**EXERCISE OBJECTIVE:** For this exercise, copy the records below exactly and exclude every image.

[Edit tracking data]
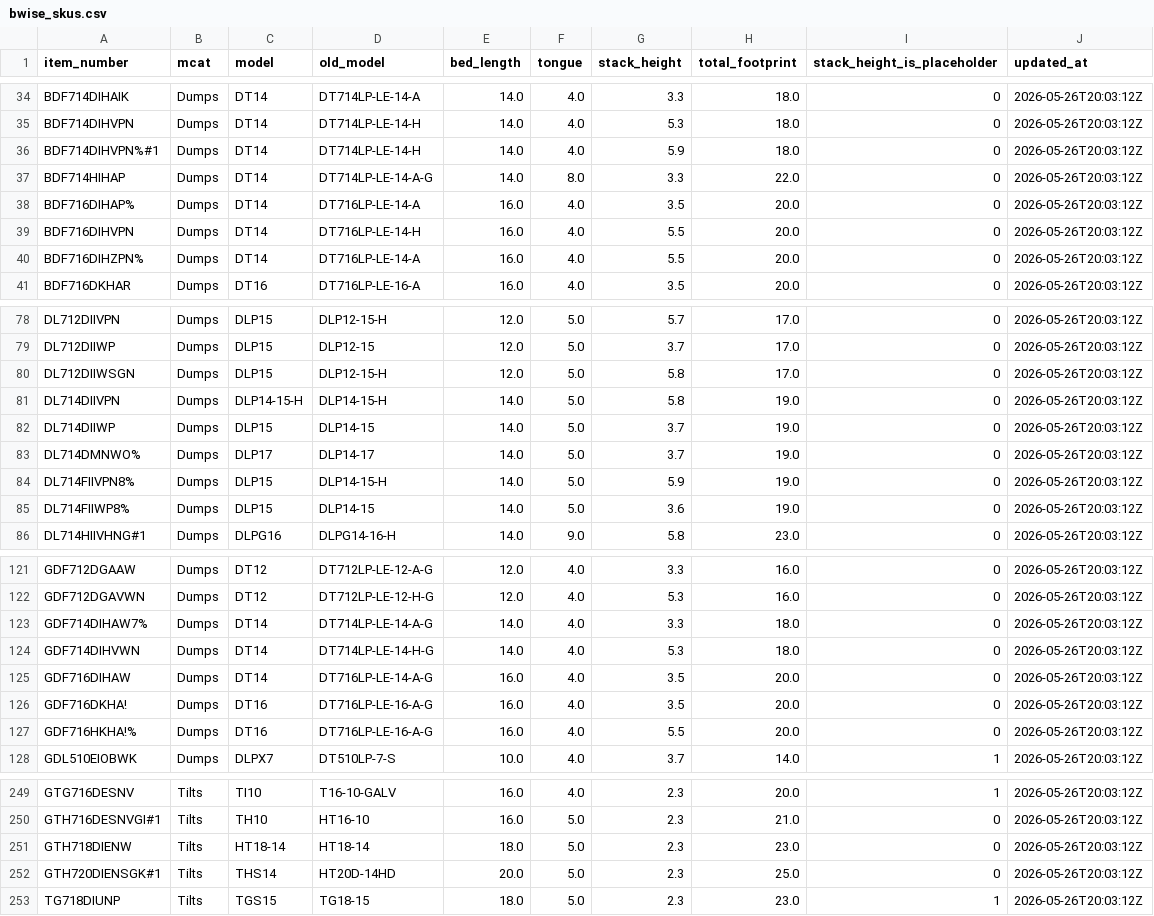
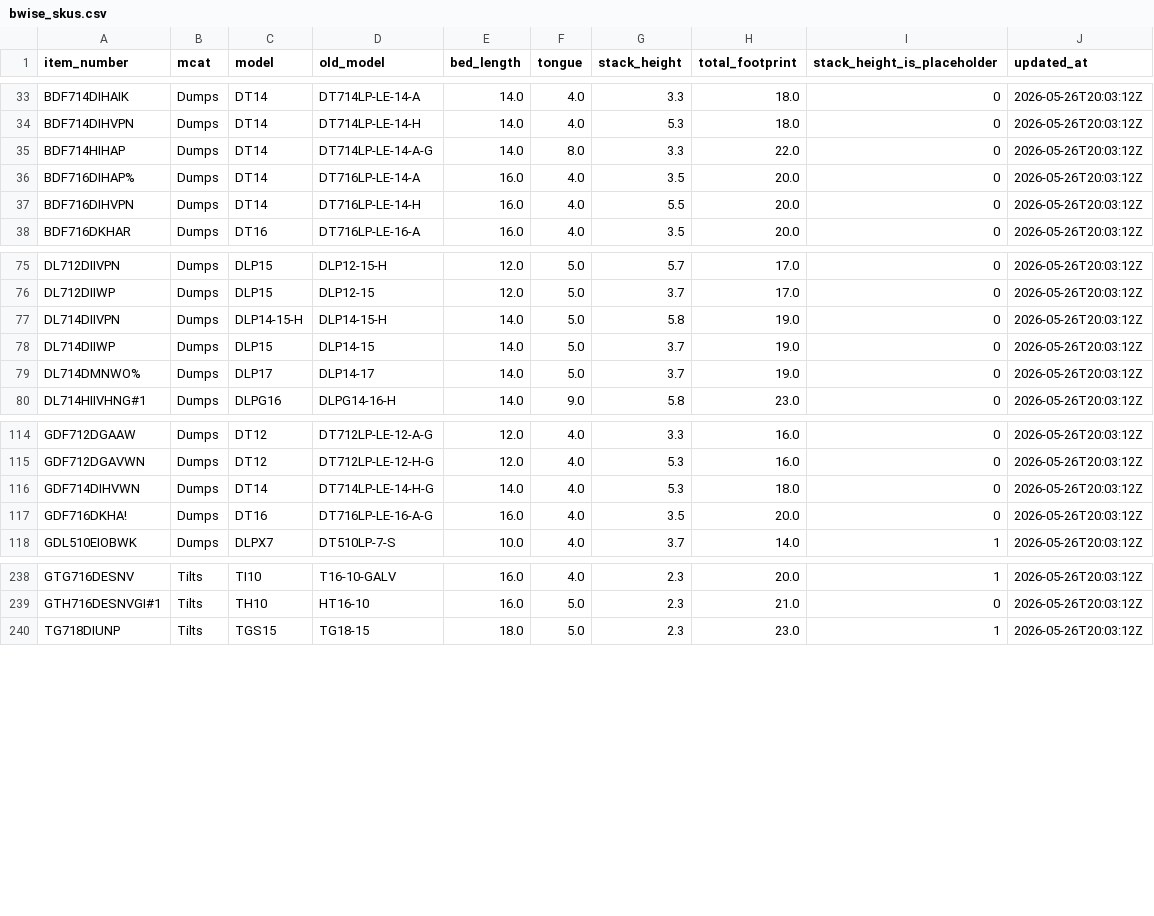
Before and after one commit to gidabrams23/COT_Freight_Optimization_Tool, a CSV file: data/seed/bwise_skus.csv, drawn as a sheet; only a part is shown, gaps mark what is left out; the diff covers the shown part only.

```diff
--- a/data/seed/bwise_skus.csv
+++ b/data/seed/bwise_skus.csv
@@ -35,3 +34,2 @@ BDF714DIHAIK,Dumps,DT14,DT714LP-LE-14-A,14.0,4.0,3.3,18.0,0,2026-05-26T20:03:12Z
 BDF714DIHVPN,Dumps,DT14,DT714LP-LE-14-H,14.0,4.0,5.3,18.0,0,2026-05-26T20:03:12Z
-BDF714DIHVPN%#1,Dumps,DT14,DT714LP-LE-14-H,14.0,4.0,5.9,18.0,0,2026-05-26T20:03:12Z
 BDF714HIHAP,Dumps,DT14,DT714LP-LE-14-A-G,14.0,8.0,3.3,22.0,0,2026-05-26T20:03:12Z
@@ -39,3 +37,2 @@ BDF716DIHAP%,Dumps,DT14,DT716LP-LE-14-A,16.0,4.0,3.5,20.0,0,2026-05-26T20:03:12Z
 BDF716DIHVPN,Dumps,DT14,DT716LP-LE-14-H,16.0,4.0,5.5,20.0,0,2026-05-26T20:03:12Z
-BDF716DIHZPN%,Dumps,DT14,DT716LP-LE-14-A,16.0,4.0,5.5,20.0,0,2026-05-26T20:03:12Z
 BDF716DKHAR,Dumps,DT16,DT716LP-LE-16-A,16.0,4.0,3.5,20.0,0,2026-05-26T20:03:12Z
@@ -79,3 +76,2 @@ DL712DIIVPN,Dumps,DLP15,DLP12-15-H,12.0,5.0,5.7,17.0,0,2026-05-26T20:03:12Z
 DL712DIIWP,Dumps,DLP15,DLP12-15,12.0,5.0,3.7,17.0,0,2026-05-26T20:03:12Z
-DL712DIIWSGN,Dumps,DLP15,DLP12-15-H,12.0,5.0,5.8,17.0,0,2026-05-26T20:03:12Z
 DL714DIIVPN,Dumps,DLP14-15-H,DLP14-15-H,14.0,5.0,5.8,19.0,0,2026-05-26T20:03:12Z
@@ -83,4 +79,2 @@ DL714DIIWP,Dumps,DLP15,DLP14-15,14.0,5.0,3.7,19.0,0,2026-05-26T20:03:12Z
 DL714DMNWO%,Dumps,DLP17,DLP14-17,14.0,5.0,3.7,19.0,0,2026-05-26T20:03:12Z
-DL714FIIVPN8%,Dumps,DLP15,DLP14-15-H,14.0,5.0,5.9,19.0,0,2026-05-26T20:03:12Z
-DL714FIIWP8%,Dumps,DLP15,DLP14-15,14.0,5.0,3.6,19.0,0,2026-05-26T20:03:12Z
 DL714HIIVHNG#1,Dumps,DLPG16,DLPG14-16-H,14.0,9.0,5.8,23.0,0,2026-05-26T20:03:12Z
@@ -122,7 +115,4 @@ GDF712DGAAW,Dumps,DT12,DT712LP-LE-12-A-G,12.0,4.0,3.3,16.0,0,2026-05-26T20:03:12
 GDF712DGAVWN,Dumps,DT12,DT712LP-LE-12-H-G,12.0,4.0,5.3,16.0,0,2026-05-26T20:03:12Z
-GDF714DIHAW7%,Dumps,DT14,DT714LP-LE-14-A-G,14.0,4.0,3.3,18.0,0,2026-05-26T20:03:12Z
 GDF714DIHVWN,Dumps,DT14,DT714LP-LE-14-H-G,14.0,4.0,5.3,18.0,0,2026-05-26T20:03:12Z
-GDF716DIHAW,Dumps,DT14,DT716LP-LE-14-A-G,16.0,4.0,3.5,20.0,0,2026-05-26T20:03:12Z
 GDF716DKHA!,Dumps,DT16,DT716LP-LE-16-A-G,16.0,4.0,3.5,20.0,0,2026-05-26T20:03:12Z
-GDF716HKHA!%,Dumps,DT16,DT716LP-LE-16-A-G,16.0,4.0,5.5,20.0,0,2026-05-26T20:03:12Z
 GDL510EIOBWK,Dumps,DLPX7,DT510LP-7-S,10.0,4.0,3.7,14.0,1,2026-05-26T20:03:12Z
@@ -250,4 +239,2 @@ GTG716DESNV,Tilts,TI10,T16-10-GALV,16.0,4.0,2.3,20.0,1,2026-05-26T20:03:12Z
 GTH716DESNVGI#1,Tilts,TH10,HT16-10,16.0,5.0,2.3,21.0,0,2026-05-26T20:03:12Z
-GTH718DIENW,Tilts,HT18-14,HT18-14,18.0,5.0,2.3,23.0,0,2026-05-26T20:03:12Z
-GTH720DIENSGK#1,Tilts,THS14,HT20D-14HD,20.0,5.0,2.3,25.0,0,2026-05-26T20:03:12Z
 TG718DIUNP,Tilts,TGS15,TG18-15,18.0,5.0,2.3,23.0,1,2026-05-26T20:03:12Z
```
Also changed, not shown: 3 removed rows elsewhere in this file, data/seed/access_profiles.csv, 51 other files.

**ANSWER FOR THE TASK:**
Before and after one commit to gidabrams23/COT_Freight_Optimization_Tool, a CSV file: data/seed/bwise_skus.csv, drawn as a sheet; only a part is shown, gaps mark what is left out; the diff covers the shown part only.

```diff
--- a/data/seed/bwise_skus.csv
+++ b/data/seed/bwise_skus.csv
@@ -35,3 +34,2 @@ BDF714DIHAIK,Dumps,DT14,DT714LP-LE-14-A,14.0,4.0,3.3,18.0,0,2026-05-26T20:03:12Z
 BDF714DIHVPN,Dumps,DT14,DT714LP-LE-14-H,14.0,4.0,5.3,18.0,0,2026-05-26T20:03:12Z
-BDF714DIHVPN%#1,Dumps,DT14,DT714LP-LE-14-H,14.0,4.0,5.9,18.0,0,2026-05-26T20:03:12Z
 BDF714HIHAP,Dumps,DT14,DT714LP-LE-14-A-G,14.0,8.0,3.3,22.0,0,2026-05-26T20:03:12Z
@@ -39,3 +37,2 @@ BDF716DIHAP%,Dumps,DT14,DT716LP-LE-14-A,16.0,4.0,3.5,20.0,0,2026-05-26T20:03:12Z
 BDF716DIHVPN,Dumps,DT14,DT716LP-LE-14-H,16.0,4.0,5.5,20.0,0,2026-05-26T20:03:12Z
-BDF716DIHZPN%,Dumps,DT14,DT716LP-LE-14-A,16.0,4.0,5.5,20.0,0,2026-05-26T20:03:12Z
 BDF716DKHAR,Dumps,DT16,DT716LP-LE-16-A,16.0,4.0,3.5,20.0,0,2026-05-26T20:03:12Z
@@ -79,3 +76,2 @@ DL712DIIVPN,Dumps,DLP15,DLP12-15-H,12.0,5.0,5.7,17.0,0,2026-05-26T20:03:12Z
 DL712DIIWP,Dumps,DLP15,DLP12-15,12.0,5.0,3.7,17.0,0,2026-05-26T20:03:12Z
-DL712DIIWSGN,Dumps,DLP15,DLP12-15-H,12.0,5.0,5.8,17.0,0,2026-05-26T20:03:12Z
 DL714DIIVPN,Dumps,DLP14-15-H,DLP14-15-H,14.0,5.0,5.8,19.0,0,2026-05-26T20:03:12Z
@@ -83,4 +79,2 @@ DL714DIIWP,Dumps,DLP15,DLP14-15,14.0,5.0,3.7,19.0,0,2026-05-26T20:03:12Z
 DL714DMNWO%,Dumps,DLP17,DLP14-17,14.0,5.0,3.7,19.0,0,2026-05-26T20:03:12Z
-DL714FIIVPN8%,Dumps,DLP15,DLP14-15-H,14.0,5.0,5.9,19.0,0,2026-05-26T20:03:12Z
-DL714FIIWP8%,Dumps,DLP15,DLP14-15,14.0,5.0,3.6,19.0,0,2026-05-26T20:03:12Z
 DL714HIIVHNG#1,Dumps,DLPG16,DLPG14-16-H,14.0,9.0,5.8,23.0,0,2026-05-26T20:03:12Z
@@ -122,7 +115,4 @@ GDF712DGAAW,Dumps,DT12,DT712LP-LE-12-A-G,12.0,4.0,3.3,16.0,0,2026-05-26T20:03:12
 GDF712DGAVWN,Dumps,DT12,DT712LP-LE-12-H-G,12.0,4.0,5.3,16.0,0,2026-05-26T20:03:12Z
-GDF714DIHAW7%,Dumps,DT14,DT714LP-LE-14-A-G,14.0,4.0,3.3,18.0,0,2026-05-26T20:03:12Z
 GDF714DIHVWN,Dumps,DT14,DT714LP-LE-14-H-G,14.0,4.0,5.3,18.0,0,2026-05-26T20:03:12Z
-GDF716DIHAW,Dumps,DT14,DT716LP-LE-14-A-G,16.0,4.0,3.5,20.0,0,2026-05-26T20:03:12Z
 GDF716DKHA!,Dumps,DT16,DT716LP-LE-16-A-G,16.0,4.0,3.5,20.0,0,2026-05-26T20:03:12Z
-GDF716HKHA!%,Dumps,DT16,DT716LP-LE-16-A-G,16.0,4.0,5.5,20.0,0,2026-05-26T20:03:12Z
 GDL510EIOBWK,Dumps,DLPX7,DT510LP-7-S,10.0,4.0,3.7,14.0,1,2026-05-26T20:03:12Z
@@ -250,4 +239,2 @@ GTG716DESNV,Tilts,TI10,T16-10-GALV,16.0,4.0,2.3,20.0,1,2026-05-26T20:03:12Z
 GTH716DESNVGI#1,Tilts,TH10,HT16-10,16.0,5.0,2.3,21.0,0,2026-05-26T20:03:12Z
-GTH718DIENW,Tilts,HT18-14,HT18-14,18.0,5.0,2.3,23.0,0,2026-05-26T20:03:12Z
-GTH720DIENSGK#1,Tilts,THS14,HT20D-14HD,20.0,5.0,2.3,25.0,0,2026-05-26T20:03:12Z
 TG718DIUNP,Tilts,TGS15,TG18-15,18.0,5.0,2.3,23.0,1,2026-05-26T20:03:12Z
```
Also changed, not shown: 3 removed rows elsewhere in this file, data/seed/access_profiles.csv, 51 other files.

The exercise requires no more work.